My research and teaching interests include Eighteenth and Nineteenth Century French Literature and esthetics, especially theories of theatrical and artistic representation (mimesis). My research focuses on the writings of Denis Diderot in the Eighteenth Century, and the Nineteenth Century novel. I have a doctorate in French Literature from the University of Washington, and a Master’s Degree in French Literature and Civilization from the University of Cincinnati. I also hold an undergraduate degree in Education from Otterbein College, as well as a Supervisor’s Certificate in secondary Foreign Language Education.
My approach to literary studies is multidisciplinary: philosophical, anthropological, artistic and psychoanalytical. In my book, The Function of the Dream and the Body in Diderot’s Works (June, 2004, Peter Lang), I argue that the body’s visual transmission of meaning, such as gestures and other nonverbal expressions, communicates more efficiently and spontaneously than the mediated spoken word. More specifically, I explore the capabilities of the body’s “painted” nonverbal communication to convey thought, especially the body as portrayed artistically in literature through the concept of the tableau vivant: in effect, a literary painting in which the narrator portrays the characters as if suspended in a state of oscillation between paralysis and movement. Because the subject of the tableau vivant resembles the subject of the dream in many aspects, I begin my book with an investigation of the possibility of analyzing the body’s representation based on Freud’s theories of dream interpretation. My second book project involves a detailed study of Diderot’s novel Les Bijoux indiscrets, a text often diminished by scholars as simply a frivolous satire of the court of Louis XV.
Finally, I very much enjoy teaching French and Francophone language, literature and culture, and I have extensive teaching experience at various universities.
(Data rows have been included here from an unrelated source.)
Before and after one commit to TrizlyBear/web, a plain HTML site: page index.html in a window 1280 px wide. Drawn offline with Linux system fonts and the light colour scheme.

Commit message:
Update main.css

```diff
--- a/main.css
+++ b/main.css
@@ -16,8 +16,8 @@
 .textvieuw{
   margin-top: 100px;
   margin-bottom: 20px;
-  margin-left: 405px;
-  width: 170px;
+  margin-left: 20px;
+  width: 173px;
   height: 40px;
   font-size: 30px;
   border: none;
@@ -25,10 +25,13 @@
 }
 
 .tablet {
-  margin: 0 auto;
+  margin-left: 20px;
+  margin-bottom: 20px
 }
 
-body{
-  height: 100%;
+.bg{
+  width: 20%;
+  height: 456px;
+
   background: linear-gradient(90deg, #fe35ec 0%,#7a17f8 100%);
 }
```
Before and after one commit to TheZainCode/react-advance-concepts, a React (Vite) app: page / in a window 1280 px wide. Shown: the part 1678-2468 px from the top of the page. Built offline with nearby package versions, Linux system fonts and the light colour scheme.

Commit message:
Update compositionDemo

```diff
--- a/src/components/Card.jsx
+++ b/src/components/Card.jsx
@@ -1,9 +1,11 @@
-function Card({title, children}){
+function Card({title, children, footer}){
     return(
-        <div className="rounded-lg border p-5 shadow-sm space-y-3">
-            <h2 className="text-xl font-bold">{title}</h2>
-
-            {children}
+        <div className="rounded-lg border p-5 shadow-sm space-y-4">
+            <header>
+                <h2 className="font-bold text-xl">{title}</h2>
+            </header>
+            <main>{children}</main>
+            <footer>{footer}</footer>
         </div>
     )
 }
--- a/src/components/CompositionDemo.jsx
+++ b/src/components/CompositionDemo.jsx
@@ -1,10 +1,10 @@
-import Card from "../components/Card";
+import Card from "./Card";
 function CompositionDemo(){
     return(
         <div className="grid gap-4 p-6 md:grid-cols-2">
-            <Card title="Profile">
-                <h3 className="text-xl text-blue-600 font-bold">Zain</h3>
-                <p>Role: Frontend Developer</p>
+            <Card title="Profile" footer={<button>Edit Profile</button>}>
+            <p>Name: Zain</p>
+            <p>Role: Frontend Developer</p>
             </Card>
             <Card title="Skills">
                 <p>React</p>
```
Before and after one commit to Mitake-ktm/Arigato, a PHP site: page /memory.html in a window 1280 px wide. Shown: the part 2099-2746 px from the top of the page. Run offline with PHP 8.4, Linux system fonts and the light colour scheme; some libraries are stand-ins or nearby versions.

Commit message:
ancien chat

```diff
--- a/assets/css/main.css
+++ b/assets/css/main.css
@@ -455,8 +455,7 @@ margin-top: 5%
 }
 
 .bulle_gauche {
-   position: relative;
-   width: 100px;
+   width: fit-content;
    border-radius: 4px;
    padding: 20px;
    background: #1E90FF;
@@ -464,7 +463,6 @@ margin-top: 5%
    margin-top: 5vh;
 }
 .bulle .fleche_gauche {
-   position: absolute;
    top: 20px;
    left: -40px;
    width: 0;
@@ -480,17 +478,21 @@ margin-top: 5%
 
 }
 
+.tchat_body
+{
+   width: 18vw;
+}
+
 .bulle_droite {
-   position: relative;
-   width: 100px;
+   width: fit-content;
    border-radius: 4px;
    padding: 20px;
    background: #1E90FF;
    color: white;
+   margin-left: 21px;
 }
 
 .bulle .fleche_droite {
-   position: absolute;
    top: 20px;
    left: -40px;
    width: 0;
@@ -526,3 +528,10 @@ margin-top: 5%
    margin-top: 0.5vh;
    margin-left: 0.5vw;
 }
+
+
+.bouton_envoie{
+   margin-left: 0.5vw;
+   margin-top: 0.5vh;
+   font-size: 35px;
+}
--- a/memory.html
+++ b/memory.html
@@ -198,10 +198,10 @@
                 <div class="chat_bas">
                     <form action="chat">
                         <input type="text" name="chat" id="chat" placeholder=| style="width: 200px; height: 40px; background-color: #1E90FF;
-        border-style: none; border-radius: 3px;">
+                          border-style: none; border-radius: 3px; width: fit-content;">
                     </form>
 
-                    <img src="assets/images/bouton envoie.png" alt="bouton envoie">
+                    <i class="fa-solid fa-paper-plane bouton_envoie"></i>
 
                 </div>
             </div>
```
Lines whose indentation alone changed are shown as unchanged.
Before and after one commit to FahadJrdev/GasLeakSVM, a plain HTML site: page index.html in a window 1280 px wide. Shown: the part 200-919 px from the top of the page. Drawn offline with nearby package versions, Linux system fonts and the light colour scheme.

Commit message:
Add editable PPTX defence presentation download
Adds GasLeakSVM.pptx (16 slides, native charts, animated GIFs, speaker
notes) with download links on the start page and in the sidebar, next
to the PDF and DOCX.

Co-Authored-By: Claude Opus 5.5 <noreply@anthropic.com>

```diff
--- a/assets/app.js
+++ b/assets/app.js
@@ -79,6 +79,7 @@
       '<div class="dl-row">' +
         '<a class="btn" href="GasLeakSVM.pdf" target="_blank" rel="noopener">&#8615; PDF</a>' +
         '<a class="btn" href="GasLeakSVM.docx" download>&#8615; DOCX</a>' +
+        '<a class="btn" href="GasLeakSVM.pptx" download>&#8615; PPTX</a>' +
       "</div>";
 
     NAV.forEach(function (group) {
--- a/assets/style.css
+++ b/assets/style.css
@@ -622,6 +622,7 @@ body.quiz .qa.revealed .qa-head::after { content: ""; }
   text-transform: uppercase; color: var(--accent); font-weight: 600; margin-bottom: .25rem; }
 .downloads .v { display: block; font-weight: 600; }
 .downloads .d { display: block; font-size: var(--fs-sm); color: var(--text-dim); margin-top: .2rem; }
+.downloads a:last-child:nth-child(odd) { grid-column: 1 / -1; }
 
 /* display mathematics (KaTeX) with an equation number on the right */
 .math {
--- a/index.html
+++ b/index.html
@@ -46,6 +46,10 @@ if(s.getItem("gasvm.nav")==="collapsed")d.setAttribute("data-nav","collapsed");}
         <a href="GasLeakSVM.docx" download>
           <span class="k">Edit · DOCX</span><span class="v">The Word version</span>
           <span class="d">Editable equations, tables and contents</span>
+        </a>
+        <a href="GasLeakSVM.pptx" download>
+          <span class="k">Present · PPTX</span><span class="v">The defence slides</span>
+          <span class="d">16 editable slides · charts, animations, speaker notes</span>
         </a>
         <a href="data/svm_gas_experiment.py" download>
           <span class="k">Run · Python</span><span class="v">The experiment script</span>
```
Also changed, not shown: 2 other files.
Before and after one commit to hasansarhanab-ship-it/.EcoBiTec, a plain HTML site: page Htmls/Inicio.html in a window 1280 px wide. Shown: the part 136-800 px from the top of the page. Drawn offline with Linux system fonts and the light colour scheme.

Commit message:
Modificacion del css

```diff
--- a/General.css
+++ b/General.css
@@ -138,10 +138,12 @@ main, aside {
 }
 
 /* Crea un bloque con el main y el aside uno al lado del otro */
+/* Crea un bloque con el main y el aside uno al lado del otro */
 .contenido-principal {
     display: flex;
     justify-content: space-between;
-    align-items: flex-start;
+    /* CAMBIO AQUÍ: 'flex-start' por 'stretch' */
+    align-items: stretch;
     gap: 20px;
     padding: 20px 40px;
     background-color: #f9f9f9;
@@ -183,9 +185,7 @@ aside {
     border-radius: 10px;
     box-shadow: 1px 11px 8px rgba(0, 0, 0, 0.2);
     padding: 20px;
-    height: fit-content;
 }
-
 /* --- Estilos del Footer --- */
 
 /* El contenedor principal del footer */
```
I also taught high school French and English before attending graduate school.